The system has come under attack because of arbitrators’ industry ties.  Most securities arbitrations take place before a three-member panel, only one of whom may be a Wall Street employee.  Critics charge the so-called public arbitrators aren’t far enough removed from their old securities jobs. 
 
Kanjorski said he hoped the subcommittee also would examine conflicts disclosures, and the proceedings’ mandatory nature.
 
In his opening remarks, Kanjorski said, “there is nothing inherently wrong with arbitration per se.  It can prove to be a more efficient and less expensive dispute-resolution mechanism than courtroom litigation. However, for arbitration to work well and to foster investor trust, it must be fair.

The hearing panel was brought in to help the subcommittee “understand how arbitration works and whether there is a need for statutory, regulatory, or procedural reforms,” he said, adding that he was approaching “these matters with an open mind.”

That might not be the case for most of the rest of the 49-member subcommittee.  Fewer than five members attended the hearings, reports the March 19 Wall Street Journal; the article notes that chairman Richard Baker, R., La., “left just a few minutes after the hearing started.”  The article says that Barney Frank, D., Mass., told the hearing participants that the subcommittee members had sent aides to take notes on the proceedings.

Testimony highlights include:

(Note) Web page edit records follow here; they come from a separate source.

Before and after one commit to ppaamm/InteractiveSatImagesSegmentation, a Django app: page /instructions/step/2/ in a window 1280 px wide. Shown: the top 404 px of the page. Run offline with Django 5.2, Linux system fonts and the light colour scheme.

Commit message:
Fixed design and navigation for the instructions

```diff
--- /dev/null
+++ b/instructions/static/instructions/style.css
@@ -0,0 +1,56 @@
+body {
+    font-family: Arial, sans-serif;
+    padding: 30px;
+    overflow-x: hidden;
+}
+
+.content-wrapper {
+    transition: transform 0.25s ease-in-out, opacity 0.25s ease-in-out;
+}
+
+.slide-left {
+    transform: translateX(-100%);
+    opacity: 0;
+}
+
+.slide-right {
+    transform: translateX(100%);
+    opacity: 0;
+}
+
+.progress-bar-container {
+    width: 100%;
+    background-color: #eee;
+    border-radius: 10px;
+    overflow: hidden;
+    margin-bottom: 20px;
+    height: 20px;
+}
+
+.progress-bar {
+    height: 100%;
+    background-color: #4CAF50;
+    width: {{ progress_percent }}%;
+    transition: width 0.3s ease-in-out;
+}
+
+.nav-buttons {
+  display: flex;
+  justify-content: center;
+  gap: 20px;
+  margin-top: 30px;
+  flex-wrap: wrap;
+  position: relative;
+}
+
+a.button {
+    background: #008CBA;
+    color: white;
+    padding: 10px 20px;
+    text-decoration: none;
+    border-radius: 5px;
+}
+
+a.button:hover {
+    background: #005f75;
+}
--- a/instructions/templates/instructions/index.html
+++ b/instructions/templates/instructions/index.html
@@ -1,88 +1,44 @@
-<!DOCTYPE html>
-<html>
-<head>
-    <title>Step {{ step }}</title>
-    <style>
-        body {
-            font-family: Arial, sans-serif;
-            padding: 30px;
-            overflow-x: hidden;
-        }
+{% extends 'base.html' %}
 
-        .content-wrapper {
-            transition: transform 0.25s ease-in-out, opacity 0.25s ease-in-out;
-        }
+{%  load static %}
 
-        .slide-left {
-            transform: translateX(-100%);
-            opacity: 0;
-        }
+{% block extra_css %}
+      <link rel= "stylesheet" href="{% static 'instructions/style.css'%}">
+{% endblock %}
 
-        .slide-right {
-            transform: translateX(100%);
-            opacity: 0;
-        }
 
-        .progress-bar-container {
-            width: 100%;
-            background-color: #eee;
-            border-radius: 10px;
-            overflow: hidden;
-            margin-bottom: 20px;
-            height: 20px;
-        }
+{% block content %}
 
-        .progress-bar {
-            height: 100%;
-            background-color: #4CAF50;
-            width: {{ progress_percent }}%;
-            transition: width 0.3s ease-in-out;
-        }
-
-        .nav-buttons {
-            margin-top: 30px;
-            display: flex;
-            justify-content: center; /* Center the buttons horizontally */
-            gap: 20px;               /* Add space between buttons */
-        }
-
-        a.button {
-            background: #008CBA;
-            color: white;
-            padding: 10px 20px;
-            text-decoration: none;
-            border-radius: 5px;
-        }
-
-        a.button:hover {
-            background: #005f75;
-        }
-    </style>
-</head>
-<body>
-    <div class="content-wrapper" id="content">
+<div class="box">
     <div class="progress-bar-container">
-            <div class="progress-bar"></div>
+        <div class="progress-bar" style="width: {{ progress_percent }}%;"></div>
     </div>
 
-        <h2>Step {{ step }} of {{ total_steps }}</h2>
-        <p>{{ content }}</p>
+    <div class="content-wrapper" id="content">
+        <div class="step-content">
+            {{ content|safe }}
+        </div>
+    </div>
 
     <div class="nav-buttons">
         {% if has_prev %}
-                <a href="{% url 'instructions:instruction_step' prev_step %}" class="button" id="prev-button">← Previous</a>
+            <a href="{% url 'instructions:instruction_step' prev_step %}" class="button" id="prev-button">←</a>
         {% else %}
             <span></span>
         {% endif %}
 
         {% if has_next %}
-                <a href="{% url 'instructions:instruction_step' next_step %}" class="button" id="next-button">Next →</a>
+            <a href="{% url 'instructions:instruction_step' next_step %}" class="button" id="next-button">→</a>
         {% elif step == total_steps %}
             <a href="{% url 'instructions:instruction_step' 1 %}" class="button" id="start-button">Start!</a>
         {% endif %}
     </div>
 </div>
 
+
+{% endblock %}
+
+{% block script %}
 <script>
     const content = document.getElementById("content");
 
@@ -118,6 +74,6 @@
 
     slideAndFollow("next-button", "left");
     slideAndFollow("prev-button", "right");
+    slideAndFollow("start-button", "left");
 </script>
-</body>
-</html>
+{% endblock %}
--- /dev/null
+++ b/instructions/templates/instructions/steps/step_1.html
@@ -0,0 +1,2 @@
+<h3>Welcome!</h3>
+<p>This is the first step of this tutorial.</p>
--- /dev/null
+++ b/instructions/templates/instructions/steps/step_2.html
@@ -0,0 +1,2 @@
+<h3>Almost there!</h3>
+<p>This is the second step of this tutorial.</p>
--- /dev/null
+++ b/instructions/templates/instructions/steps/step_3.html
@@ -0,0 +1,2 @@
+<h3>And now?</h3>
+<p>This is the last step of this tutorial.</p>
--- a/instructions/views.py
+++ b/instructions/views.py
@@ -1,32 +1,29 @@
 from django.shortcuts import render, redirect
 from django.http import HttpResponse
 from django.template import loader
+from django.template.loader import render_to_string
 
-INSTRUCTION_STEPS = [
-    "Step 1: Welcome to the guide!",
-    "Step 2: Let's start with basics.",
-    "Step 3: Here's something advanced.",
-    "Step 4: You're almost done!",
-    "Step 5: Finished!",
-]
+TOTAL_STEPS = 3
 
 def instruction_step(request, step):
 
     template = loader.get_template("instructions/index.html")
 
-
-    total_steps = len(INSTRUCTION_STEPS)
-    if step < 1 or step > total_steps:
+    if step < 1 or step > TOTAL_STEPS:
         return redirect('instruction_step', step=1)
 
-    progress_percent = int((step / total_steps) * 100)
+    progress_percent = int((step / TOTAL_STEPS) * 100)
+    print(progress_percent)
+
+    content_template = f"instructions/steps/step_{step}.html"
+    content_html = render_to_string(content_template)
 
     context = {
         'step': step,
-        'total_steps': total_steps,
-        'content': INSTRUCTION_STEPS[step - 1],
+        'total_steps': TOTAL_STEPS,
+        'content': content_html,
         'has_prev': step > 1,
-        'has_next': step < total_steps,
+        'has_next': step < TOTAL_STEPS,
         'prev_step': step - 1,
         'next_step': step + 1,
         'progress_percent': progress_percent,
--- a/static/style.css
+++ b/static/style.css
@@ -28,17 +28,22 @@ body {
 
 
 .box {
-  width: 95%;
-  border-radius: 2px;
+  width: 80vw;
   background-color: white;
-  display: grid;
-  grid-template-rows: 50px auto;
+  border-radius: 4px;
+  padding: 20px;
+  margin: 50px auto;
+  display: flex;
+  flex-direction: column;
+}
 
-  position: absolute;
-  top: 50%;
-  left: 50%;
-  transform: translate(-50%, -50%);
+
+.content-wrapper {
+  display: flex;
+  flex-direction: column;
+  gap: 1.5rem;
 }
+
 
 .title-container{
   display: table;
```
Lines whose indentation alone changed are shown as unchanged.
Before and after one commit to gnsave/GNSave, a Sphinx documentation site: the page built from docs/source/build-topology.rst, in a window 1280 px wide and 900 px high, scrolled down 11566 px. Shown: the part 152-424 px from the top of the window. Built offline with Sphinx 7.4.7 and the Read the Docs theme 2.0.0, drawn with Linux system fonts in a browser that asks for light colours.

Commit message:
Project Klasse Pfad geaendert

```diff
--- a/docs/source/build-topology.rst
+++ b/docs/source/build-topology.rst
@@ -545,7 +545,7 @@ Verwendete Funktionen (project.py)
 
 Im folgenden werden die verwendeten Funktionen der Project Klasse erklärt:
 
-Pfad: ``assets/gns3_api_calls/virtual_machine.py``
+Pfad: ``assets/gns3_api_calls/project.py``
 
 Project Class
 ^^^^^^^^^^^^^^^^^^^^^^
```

  • William Galvin, Massachusetts’ chief securities regulator, said that small investors’ confidence in the securities markets has been shaken, and the dispute resolution process is “fundamentally flawed.”  The Journal reported that Galvin had encouraged Frank, who is a member of the House Financial Services Committee but not the subcommittee, to h old the hearings.
  • Linda D. Feinberg, president of NASD Dispute Resolution, told the subcommittee that mediation and arbitration were more cost effective than litigation, and that the NASD reviews its arbitration program processes “continuously” to “promote transparency to investors, improve the quality of arbitration, and ensure the integrity of the arbitration process.”  She added that NASD Dispute Resolution expects to present to its board soon amendments to the definition of public arbitrator that would ban from its roster neutrals who work for a nonsecurities-related entity that is affiliated with a broker-dealer. 
  • St. John’s University School of Law Prof. Michael A. Perino, who wrote an extensive report three years ago on the securities industry’s self regulatory system for the SEC, said that the “available evidence does not suggest that the heavily regulated securities arbitration system has any apparent pro-industry bias.”  But he added that the industry needs to continue to monitor the processes’ impartiality.
  • Karen Kupersmith of the New York Stock Exchange described how the market administers arbitration, and noted that regardless of outcome, arbitrators with three or more customer complaints within a five-year period are removed from the neutrals’ pool.
  • Since the adoption of the Securities Industry Conference on Arbitration’s Uniform Code of Arbitration, said veteran securities arbitrator and mediator Constantine N. Katsoris, a law professor at Fordham University School of Law in New York, more than 100,000 arbitrations have been filed at the self-regulatory organizations.  “Has justice been achieved in every one of those 100,000 cases?” he asked.  “Certainly not; but, I don’t know of any dispute resolution system that has an unblemished record in this regard – and that includes our own court system.”